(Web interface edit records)

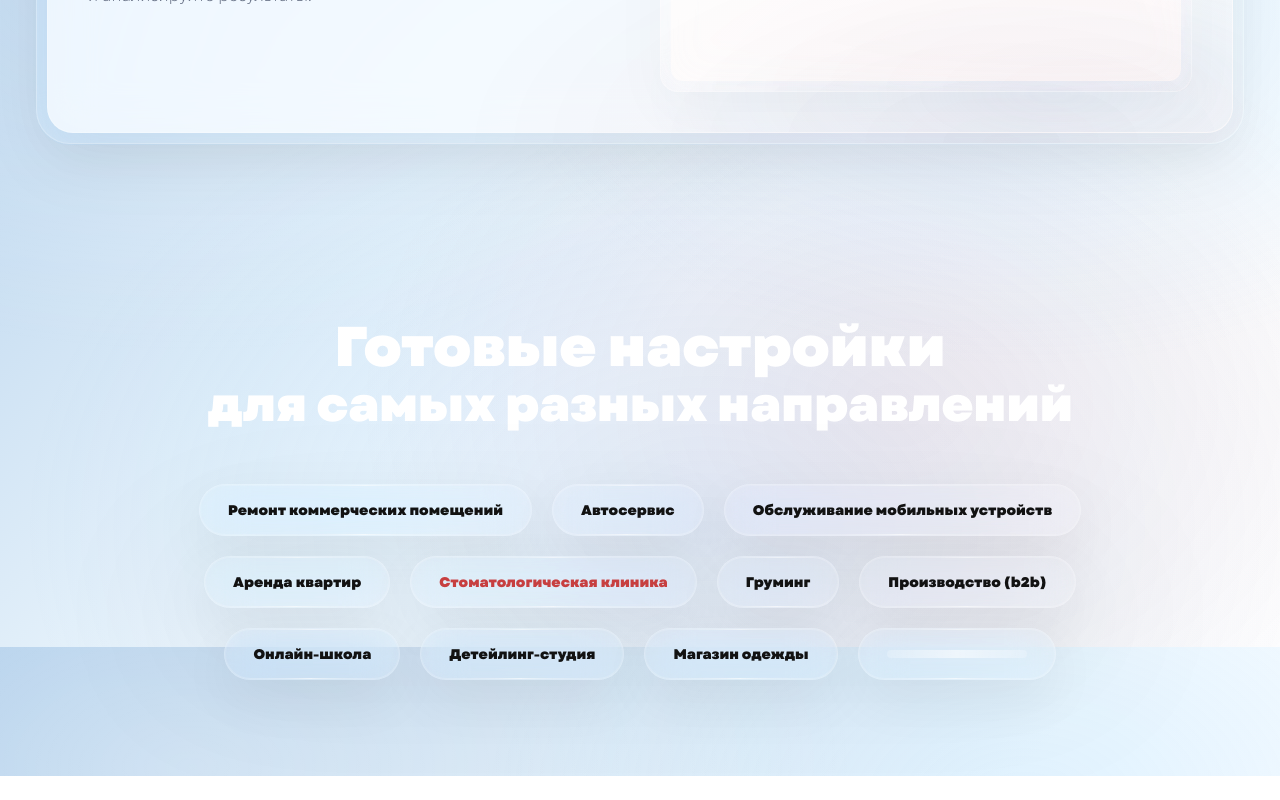
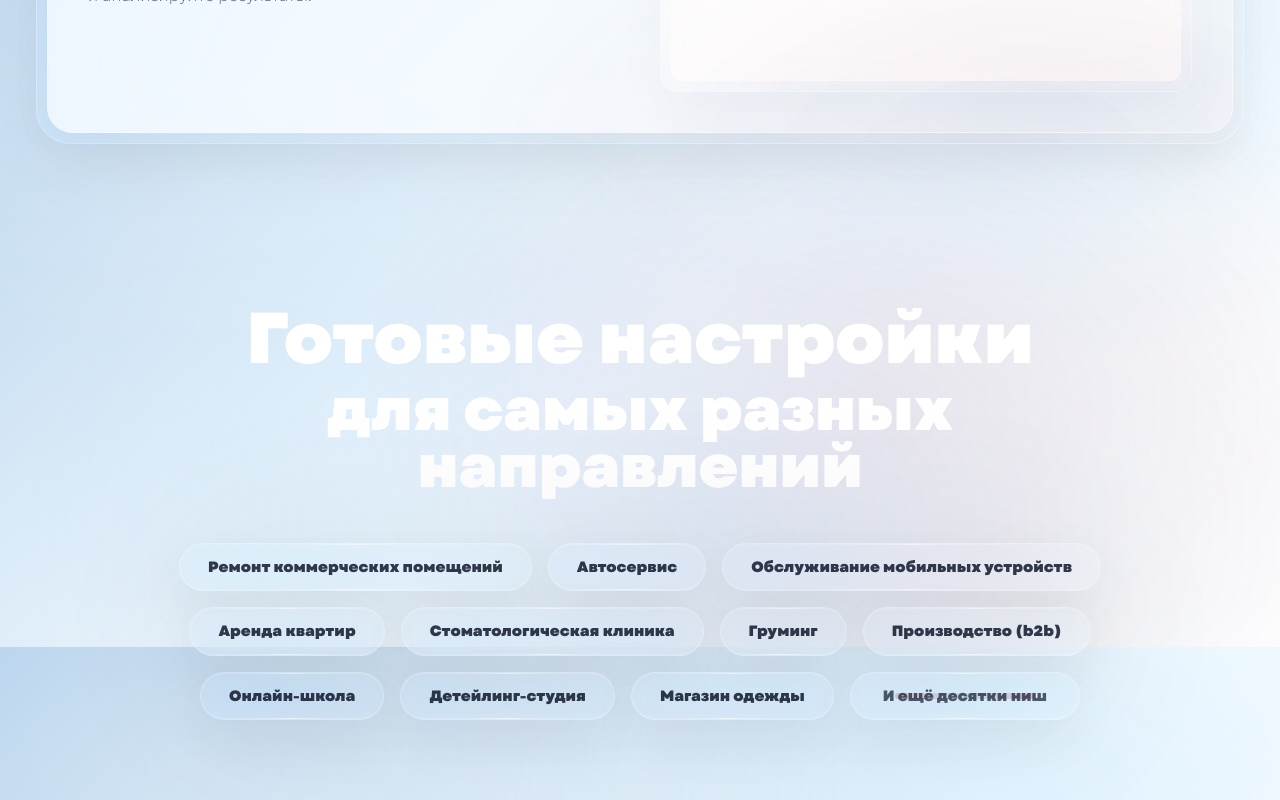
Before and after one commit to uniconsulting/uni.com, a Next.js app: page / in a window 1280 px wide. Shown: the part 2553-3353 px from the top of the page. Before the commit the page ends 3329 px from the top, so only its background shows below. Built offline with nearby package versions, Linux system fonts and the light colour scheme.

Commit message:
Update Niches.tsx

```diff
--- a/src/components/sections/Niches.tsx
+++ b/src/components/sections/Niches.tsx
@@ -1,66 +1,51 @@
 import React from "react";
 
-type Niche = {
-  label: string;
-  accent?: boolean;
-};
-
-const NICHES: Niche[] = [
-  { label: "Ремонт коммерческих помещений" },
-  { label: "Автосервис" },
-  { label: "Обслуживание мобильных устройств" },
-  { label: "Аренда квартир" },
-  { label: "Стоматологическая клиника", accent: true },
-  { label: "Груминг" },
-  { label: "Производство (b2b)" },
-  { label: "Онлайн-школа" },
-  { label: "Детейлинг-студия" },
-  { label: "Магазин одежды" },
+const NICHES: string[] = [
+  "Ремонт коммерческих помещений",
+  "Автосервис",
+  "Обслуживание мобильных устройств",
+  "Аренда квартир",
+  "Стоматологическая клиника",
+  "Груминг",
+  "Производство (b2b)",
+  "Онлайн-школа",
+  "Детейлинг-студия",
+  "Магазин одежды",
+  "И ещё десятки ниш",
 ];
 
 export default function NichesBlock() {
   return (
-    <section id="niches" className="relative py-16 md:py-24">
+    <section id="niches" className="relative py-14 md:py-20">
       <div className="mx-auto max-w-[1240px] px-4">
+        {/* Заголовок (весь белый) */}
         <div className="mx-auto max-w-[980px] text-center">
-          <h2 className="text-white leading-[0.96] tracking-[-0.02em]">
-            <span className="block text-[34px] sm:text-[44px] md:text-[56px] font-[700]">
+          <h2 className="text-white leading-[0.95] tracking-[-0.02em]">
+            <span className="block text-[42px] sm:text-[58px] md:text-[72px] font-[700]">
               Готовые настройки
             </span>
-            <span className="mt-2 block text-[28px] sm:text-[38px] md:text-[48px] font-[700]">
+            <span className="mt-2 block text-[34px] sm:text-[48px] md:text-[60px] font-[700]">
               для самых разных направлений
             </span>
           </h2>
         </div>
 
-        {/* мягкая “тень-подушка” под группой пилюль, как в референсе */}
-        <div className="relative mt-10 md:mt-14">
-          <div className="pointer-events-none absolute inset-x-0 top-10 mx-auto h-44 max-w-[980px] rounded-[999px] bg-black/10 blur-[80px] opacity-40" />
+        <div className="relative mt-10 md:mt-12">
+          {/* Мягкая “тень-подложка” под облако пилюль (как в референсе) */}
+          <div
+            className="
+              pointer-events-none absolute left-1/2 top-1/2
+              h-[260px] w-[980px] -translate-x-1/2 -translate-y-1/2
+              rounded-[999px]
+              bg-black/10 blur-[70px] opacity-40
+            "
+          />
 
-          <div className="relative mx-auto flex max-w-[980px] flex-wrap justify-center gap-4 md:gap-5">
-            {NICHES.map((n) => (
-              <Pill key={n.label} accent={!!n.accent}>
-                {n.label}
-              </Pill>
+          {/* Пилюли */}
+          <div className="relative mx-auto flex max-w-[980px] flex-wrap justify-center gap-x-4 gap-y-4">
+            {NICHES.map((label) => (
+              <Pill key={label}>{label}</Pill>
             ))}
-
-            {/* “и ещё…” пилюля-плейсхолдер (как последняя в референсе) */}
-            <div
-              className="
-                lg-border
-                inline-flex items-center justify-center
-                h-12 sm:h-13
-                rounded-[999px]
-                px-7
-                bg-white/10
-                border border-white/22
-                backdrop-blur-[22px] backdrop-saturate-150
-                shadow-[0_18px_55px_rgba(0,0,0,0.06)]
-              "
-              aria-hidden="true"
-            >
-              <span className="h-[8px] w-[140px] rounded-full bg-gradient-to-r from-white/25 via-white/70 to-white/25 opacity-80 animate-pulse" />
-            </div>
           </div>
         </div>
       </div>
@@ -68,31 +53,38 @@ export default function NichesBlock() {
   );
 }
 
-function Pill({
-  children,
-  accent,
-}: {
-  children: React.ReactNode;
-  accent?: boolean;
-}) {
+function Pill({ children }: { children: React.ReactNode }) {
+  const isMore = typeof children === "string" && children.includes("десятки");
+
   return (
     <span
-      className={[
-        "lg-border",
-        "inline-flex items-center justify-center",
-        "h-12 sm:h-13",
-        "rounded-[999px]",
-        "px-6 sm:px-7",
-        "bg-white/10",
-        "border border-white/22",
-        "backdrop-blur-[22px] backdrop-saturate-150",
-        "shadow-[0_18px_55px_rgba(0,0,0,0.06)]",
-        "transition-transform duration-[900ms] ease-out hover:scale-[1.03] active:scale-[0.99]",
-        "whitespace-nowrap",
-        accent ? "text-[#c73f40] font-[700]" : "text-[#121212] font-[650]",
-      ].join(" ")}
+      className={`
+        ${isMore ? "px-8" : "px-7"}
+        inline-flex select-none items-center justify-center
+        rounded-full py-3
+        text-[14px] sm:text-[15px] font-[650]
+        whitespace-nowrap
+        ${isMore ? "text-[#0f172a]/70" : "text-[#0f172a]/85"}
+        border border-white/22 bg-white/10
+        backdrop-blur-[22px] backdrop-saturate-150
+        shadow-[0_18px_55px_rgba(0,0,0,0.06)]
+        transition-transform duration-[900ms] ease-out
+        hover:scale-[1.03] active:scale-[0.99]
+        lg-border
+        relative
+      `}
     >
-      <span className="text-[13px] sm:text-[14px] leading-none">{children}</span>
+      {isMore ? (
+        <>
+          {/* маленький “дорогой” акцент внутри пилюли */}
+          <span className="relative z-10">{children}</span>
+          <span className="pointer-events-none absolute inset-0 rounded-full">
+            <span className="absolute left-1/2 top-1/2 h-[6px] w-[140px] -translate-x-1/2 -translate-y-1/2 rounded-full bg-[linear-gradient(90deg,rgba(199,63,64,0.25),rgba(177,207,235,0.55),rgba(199,63,64,0.25))] blur-[0.2px]" />
+          </span>
+        </>
+      ) : (
+        children
+      )}
     </span>
   );
 }
```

• [Your objective]:
I need the entries printed exactly, with each picture left out.

• [Result of the exercise]:
Before and after one commit to uniconsulting/uni.com, a Next.js app: page / in a window 1280 px wide. Shown: the part 2553-3353 px from the top of the page. Before the commit the page ends 3329 px from the top, so only its background shows below. Built offline with nearby package versions, Linux system fonts and the light colour scheme.

Commit message:
Update Niches.tsx

```diff
--- a/src/components/sections/Niches.tsx
+++ b/src/components/sections/Niches.tsx
@@ -1,66 +1,51 @@
 import React from "react";
 
-type Niche = {
-  label: string;
-  accent?: boolean;
-};
-
-const NICHES: Niche[] = [
-  { label: "Ремонт коммерческих помещений" },
-  { label: "Автосервис" },
-  { label: "Обслуживание мобильных устройств" },
-  { label: "Аренда квартир" },
-  { label: "Стоматологическая клиника", accent: true },
-  { label: "Груминг" },
-  { label: "Производство (b2b)" },
-  { label: "Онлайн-школа" },
-  { label: "Детейлинг-студия" },
-  { label: "Магазин одежды" },
+const NICHES: string[] = [
+  "Ремонт коммерческих помещений",
+  "Автосервис",
+  "Обслуживание мобильных устройств",
+  "Аренда квартир",
+  "Стоматологическая клиника",
+  "Груминг",
+  "Производство (b2b)",
+  "Онлайн-школа",
+  "Детейлинг-студия",
+  "Магазин одежды",
+  "И ещё десятки ниш",
 ];
 
 export default function NichesBlock() {
   return (
-    <section id="niches" className="relative py-16 md:py-24">
+    <section id="niches" className="relative py-14 md:py-20">
       <div className="mx-auto max-w-[1240px] px-4">
+        {/* Заголовок (весь белый) */}
         <div className="mx-auto max-w-[980px] text-center">
-          <h2 className="text-white leading-[0.96] tracking-[-0.02em]">
-            <span className="block text-[34px] sm:text-[44px] md:text-[56px] font-[700]">
+          <h2 className="text-white leading-[0.95] tracking-[-0.02em]">
+            <span className="block text-[42px] sm:text-[58px] md:text-[72px] font-[700]">
               Готовые настройки
             </span>
-            <span className="mt-2 block text-[28px] sm:text-[38px] md:text-[48px] font-[700]">
+            <span className="mt-2 block text-[34px] sm:text-[48px] md:text-[60px] font-[700]">
               для самых разных направлений
             </span>
           </h2>
         </div>
 
-        {/* мягкая “тень-подушка” под группой пилюль, как в референсе */}
-        <div className="relative mt-10 md:mt-14">
-          <div className="pointer-events-none absolute inset-x-0 top-10 mx-auto h-44 max-w-[980px] rounded-[999px] bg-black/10 blur-[80px] opacity-40" />
+        <div className="relative mt-10 md:mt-12">
+          {/* Мягкая “тень-подложка” под облако пилюль (как в референсе) */}
+          <div
+            className="
+              pointer-events-none absolute left-1/2 top-1/2
+              h-[260px] w-[980px] -translate-x-1/2 -translate-y-1/2
+              rounded-[999px]
+              bg-black/10 blur-[70px] opacity-40
+            "
+          />
 
-          <div className="relative mx-auto flex max-w-[980px] flex-wrap justify-center gap-4 md:gap-5">
-            {NICHES.map((n) => (
-              <Pill key={n.label} accent={!!n.accent}>
-                {n.label}
-              </Pill>
+          {/* Пилюли */}
+          <div className="relative mx-auto flex max-w-[980px] flex-wrap justify-center gap-x-4 gap-y-4">
+            {NICHES.map((label) => (
+              <Pill key={label}>{label}</Pill>
             ))}
-
-            {/* “и ещё…” пилюля-плейсхолдер (как последняя в референсе) */}
-            <div
-              className="
-                lg-border
-                inline-flex items-center justify-center
-                h-12 sm:h-13
-                rounded-[999px]
-                px-7
-                bg-white/10
-                border border-white/22
-                backdrop-blur-[22px] backdrop-saturate-150
-                shadow-[0_18px_55px_rgba(0,0,0,0.06)]
-              "
-              aria-hidden="true"
-            >
-              <span className="h-[8px] w-[140px] rounded-full bg-gradient-to-r from-white/25 via-white/70 to-white/25 opacity-80 animate-pulse" />
-            </div>
           </div>
         </div>
       </div>
@@ -68,31 +53,38 @@ export default function NichesBlock() {
   );
 }
 
-function Pill({
-  children,
-  accent,
-}: {
-  children: React.ReactNode;
-  accent?: boolean;
-}) {
+function Pill({ children }: { children: React.ReactNode }) {
+  const isMore = typeof children === "string" && children.includes("десятки");
+
   return (
     <span
-      className={[
-        "lg-border",
-        "inline-flex items-center justify-center",
-        "h-12 sm:h-13",
-        "rounded-[999px]",
-        "px-6 sm:px-7",
-        "bg-white/10",
-        "border border-white/22",
-        "backdrop-blur-[22px] backdrop-saturate-150",
-        "shadow-[0_18px_55px_rgba(0,0,0,0.06)]",
-        "transition-transform duration-[900ms] ease-out hover:scale-[1.03] active:scale-[0.99]",
-        "whitespace-nowrap",
-        accent ? "text-[#c73f40] font-[700]" : "text-[#121212] font-[650]",
-      ].join(" ")}
+      className={`
+        ${isMore ? "px-8" : "px-7"}
+        inline-flex select-none items-center justify-center
+        rounded-full py-3
+        text-[14px] sm:text-[15px] font-[650]
+        whitespace-nowrap
+        ${isMore ? "text-[#0f172a]/70" : "text-[#0f172a]/85"}
+        border border-white/22 bg-white/10
+        backdrop-blur-[22px] backdrop-saturate-150
+        shadow-[0_18px_55px_rgba(0,0,0,0.06)]
+        transition-transform duration-[900ms] ease-out
+        hover:scale-[1.03] active:scale-[0.99]
+        lg-border
+        relative
+      `}
     >
-      <span className="text-[13px] sm:text-[14px] leading-none">{children}</span>
+      {isMore ? (
+        <>
+          {/* маленький “дорогой” акцент внутри пилюли */}
+          <span className="relative z-10">{children}</span>
+          <span className="pointer-events-none absolute inset-0 rounded-full">
+            <span className="absolute left-1/2 top-1/2 h-[6px] w-[140px] -translate-x-1/2 -translate-y-1/2 rounded-full bg-[linear-gradient(90deg,rgba(199,63,64,0.25),rgba(177,207,235,0.55),rgba(199,63,64,0.25))] blur-[0.2px]" />
+          </span>
+        </>
+      ) : (
+        children
+      )}
     </span>
   );
 }
```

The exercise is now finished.